[Records from a dataset]
........

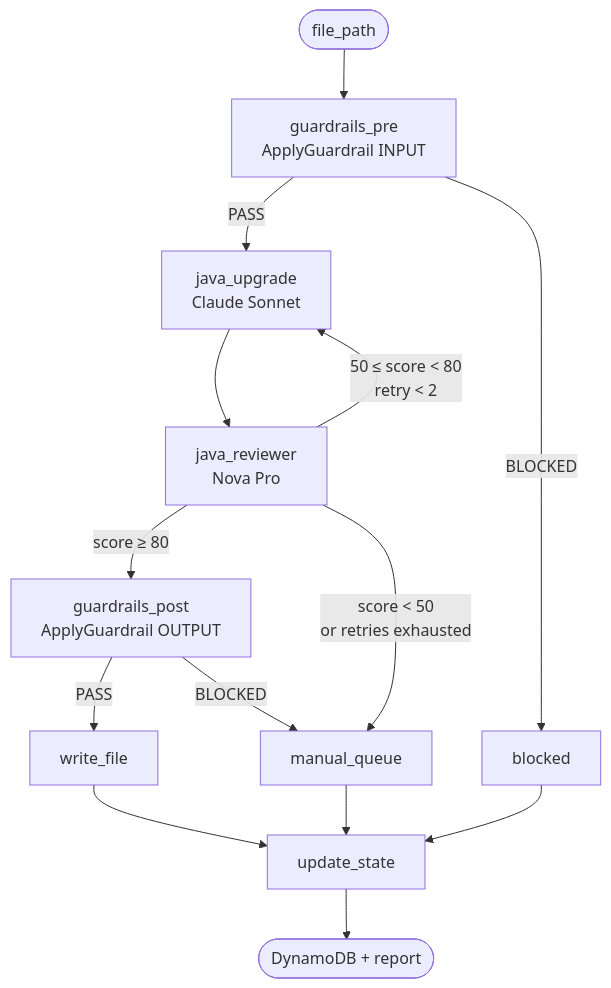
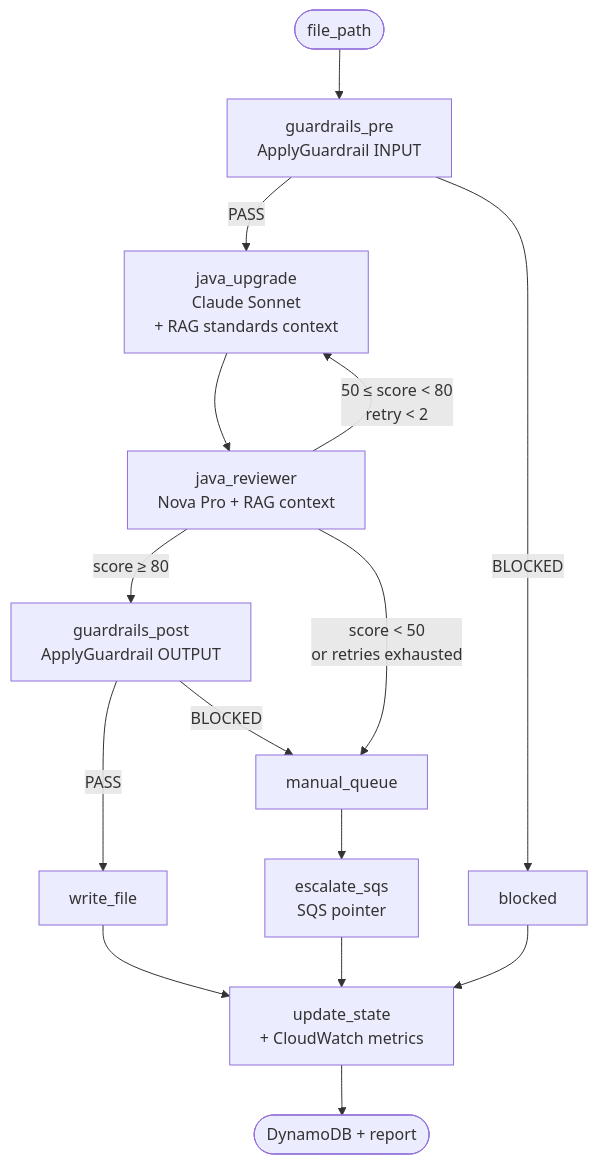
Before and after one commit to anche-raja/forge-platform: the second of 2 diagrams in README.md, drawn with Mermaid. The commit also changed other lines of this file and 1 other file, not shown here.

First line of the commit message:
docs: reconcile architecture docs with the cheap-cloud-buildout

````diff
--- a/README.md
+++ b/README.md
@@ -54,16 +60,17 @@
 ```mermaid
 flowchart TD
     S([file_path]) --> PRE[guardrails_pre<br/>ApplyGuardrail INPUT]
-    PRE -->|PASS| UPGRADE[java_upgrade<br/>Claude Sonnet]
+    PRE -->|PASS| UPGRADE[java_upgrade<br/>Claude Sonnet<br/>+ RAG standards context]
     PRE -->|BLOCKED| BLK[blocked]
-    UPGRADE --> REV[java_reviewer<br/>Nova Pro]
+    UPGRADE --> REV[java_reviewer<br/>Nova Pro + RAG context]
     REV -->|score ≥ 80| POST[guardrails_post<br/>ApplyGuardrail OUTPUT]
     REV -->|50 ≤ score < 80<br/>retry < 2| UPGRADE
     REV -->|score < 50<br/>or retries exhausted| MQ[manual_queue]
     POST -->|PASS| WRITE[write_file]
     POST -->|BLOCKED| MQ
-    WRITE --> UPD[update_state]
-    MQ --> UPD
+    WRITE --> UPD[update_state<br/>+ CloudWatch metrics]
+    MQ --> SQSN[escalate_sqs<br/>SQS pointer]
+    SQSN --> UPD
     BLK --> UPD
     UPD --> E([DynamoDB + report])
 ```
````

........

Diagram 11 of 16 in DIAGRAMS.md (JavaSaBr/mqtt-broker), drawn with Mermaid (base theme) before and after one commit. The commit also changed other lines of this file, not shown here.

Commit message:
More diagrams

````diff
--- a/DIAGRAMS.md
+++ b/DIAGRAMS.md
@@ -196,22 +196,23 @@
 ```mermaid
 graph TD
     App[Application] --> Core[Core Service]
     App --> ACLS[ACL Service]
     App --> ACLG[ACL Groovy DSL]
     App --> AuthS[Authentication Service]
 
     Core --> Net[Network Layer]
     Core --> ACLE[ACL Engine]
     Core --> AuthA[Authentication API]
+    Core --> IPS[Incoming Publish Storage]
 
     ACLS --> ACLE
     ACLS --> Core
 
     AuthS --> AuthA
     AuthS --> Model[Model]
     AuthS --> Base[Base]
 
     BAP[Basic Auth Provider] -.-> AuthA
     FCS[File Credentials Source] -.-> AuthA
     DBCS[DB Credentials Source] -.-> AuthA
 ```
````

........

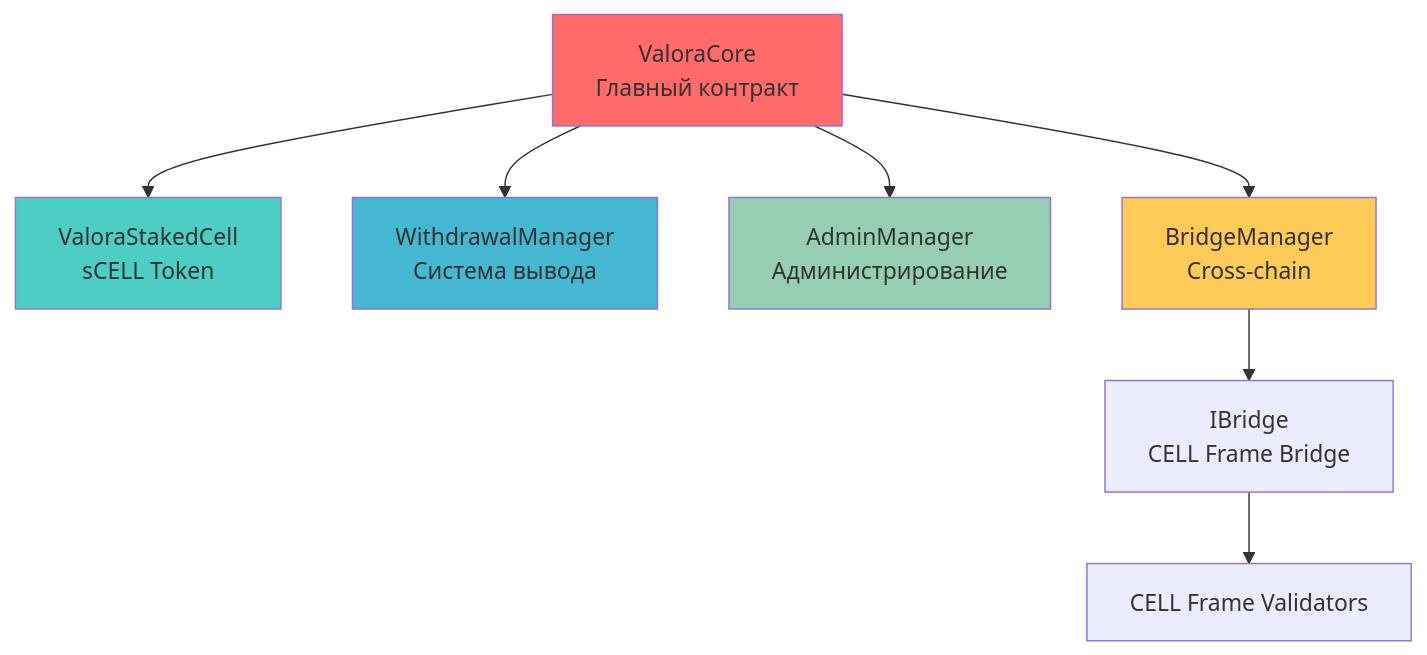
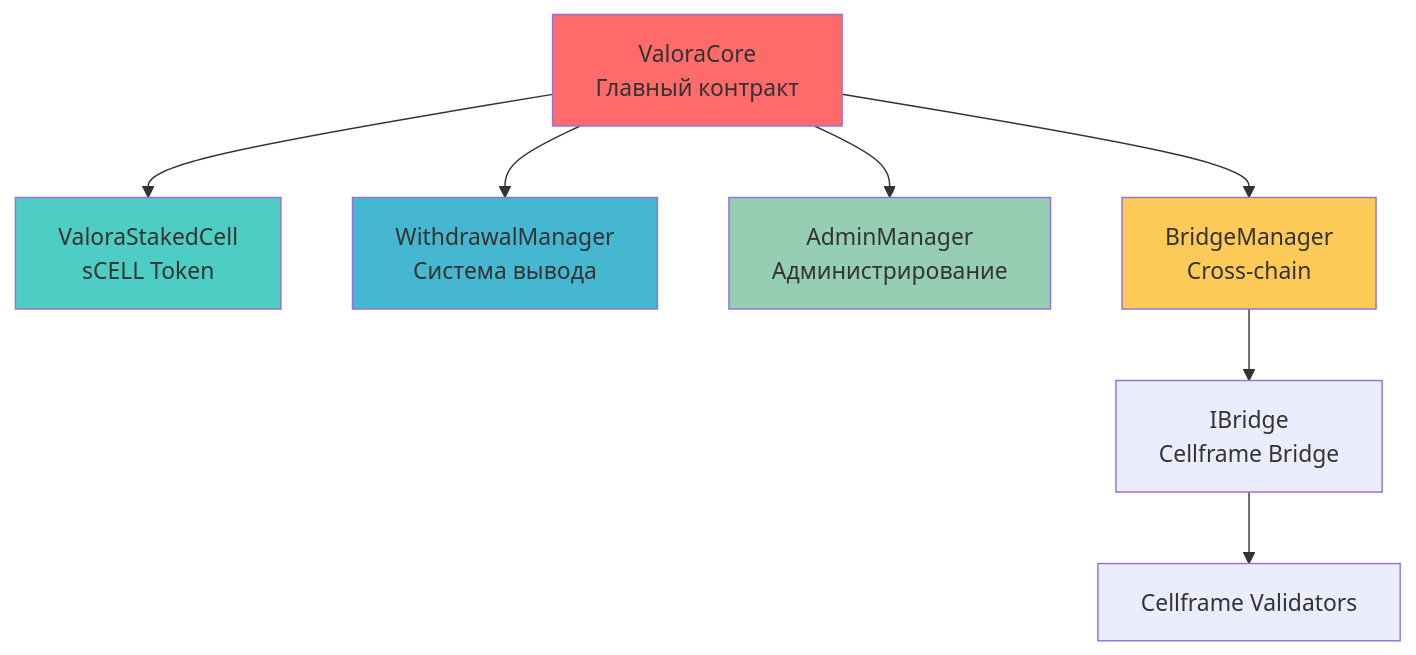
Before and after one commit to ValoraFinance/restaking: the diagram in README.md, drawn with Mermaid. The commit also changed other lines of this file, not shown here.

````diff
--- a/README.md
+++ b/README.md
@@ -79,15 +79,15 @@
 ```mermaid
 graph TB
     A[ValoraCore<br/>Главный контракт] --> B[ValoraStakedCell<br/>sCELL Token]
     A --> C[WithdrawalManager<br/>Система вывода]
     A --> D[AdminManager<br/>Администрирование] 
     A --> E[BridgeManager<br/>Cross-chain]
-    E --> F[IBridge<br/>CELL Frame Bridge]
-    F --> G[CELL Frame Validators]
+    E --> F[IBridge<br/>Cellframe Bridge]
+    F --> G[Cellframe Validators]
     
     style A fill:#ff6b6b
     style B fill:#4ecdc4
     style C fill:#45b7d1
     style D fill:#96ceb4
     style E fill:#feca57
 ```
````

........

Directions:
The lines in the entries above that carry the word "PASS" must be copied.

Finished exercise:
-    PRE -->|PASS| UPGRADE[java_upgrade<br/>Claude Sonnet]
+    PRE -->|PASS| UPGRADE[java_upgrade<br/>Claude Sonnet<br/>+ RAG standards context]
     POST -->|PASS| WRITE[write_file]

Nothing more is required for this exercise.